Eymore workers

That said, I had a good run. 10th on Green (4k, 175m climb) out of 42 runners. Checking the splits, I didn’t have a bad leg. A bit of statistics: my leg rankings were as follows: 9th, 20th, 15th, 23rd, 24th, 8th, 22nd, 11th, 9th, 16th, 11th, 11th, 3rd. (In other words, I ran the 9th fastest time on the first leg, etc.) All very average, but that’s good. One of the other runners had the following stats: 8th, 11th, 8th, 10th, 9th, 5th, 38th, 9th, 10th, 8th, 10th, 42nd, 26th. Clearly a better orienteer than me, but because of those two bad legs he came 14th. (Also notice the psychological effects on our run-ins to the finish.)

As usual my later legs were faster than my early ones.
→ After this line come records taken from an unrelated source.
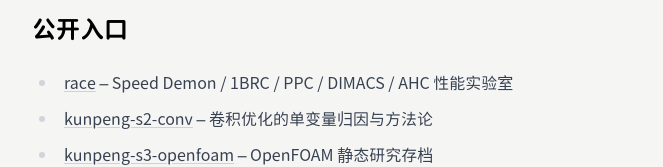
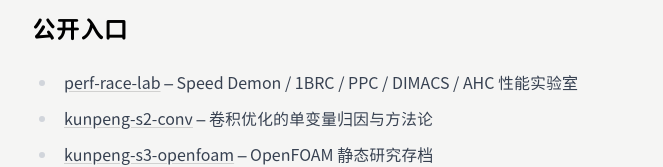
Before and after one commit to holtwood/imshane-site, an Astro site: page /projects/arena in a window 1280 px wide. Shown: the part 910-1077 px from the top of the page, without its empty margins (308-971 px from the left). Built offline with nearby package versions, Linux system fonts and the light colour scheme; Astro itself is replaced by a stand-in of ours; a web font is replaced by a local one.

Commit message:
docs: 更新 perf-race-lab 链接

```diff
--- a/src/content/projects/arena/index.md
+++ b/src/content/projects/arena/index.md
@@ -22,7 +22,7 @@ holtwood-arena 是比赛与 benchmark 的归档组织。它承载两类东西：
 
 ## 公开入口
 
-- [race](https://github.com/holtwood-arena/race) — Speed Demon / 1BRC / PPC / DIMACS / AHC 性能实验室
+- [perf-race-lab](https://github.com/holtwood-arena/perf-race-lab) — Speed Demon / 1BRC / PPC / DIMACS / AHC 性能实验室
 - [kunpeng-s2-conv](https://github.com/holtwood-arena/kunpeng-s2-conv) — 卷积优化的单变量归因与方法论
 - [kunpeng-s3-openfoam](https://github.com/holtwood-arena/kunpeng-s3-openfoam) — OpenFOAM 静态研究存档
 
```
I was 17th at control 5. Oddly, despite 6-7 being one of my worst legs, I moved up to 11th there. Others had even worse trouble finding it than I did.

 Eymore map extract

On Winsplits, bad legs are highlighted in pink, and the middle of the course (nos. 6, 7, 8.) caused most trouble. #6 was behind a tree in a very shallow reentrant. #7 and #8 were both holes in the ground. So a quick hypothesis is that controls are trickier if they’re not visible from let’s say 15 metres away. I made good route choices on 7 and 8: I aimed at the controls from attack points on paths. I did overrun a bit and end up a little west of #8, but finding the ditches, it was obvious where to go next. If I’d run in to #8 through the trees on a bearing I probably would’ve ended up looking into half a dozen holes before I found the right one.

Something like that happened to Roy Lindsell. I started just behind him but he was three or four minutes ahead before he had trouble on #8. I caught up with him briefly but then he zoomed off again, taking only 12 minutes for the last 5 legs. That’s the Adrian Bailey effect! 🙂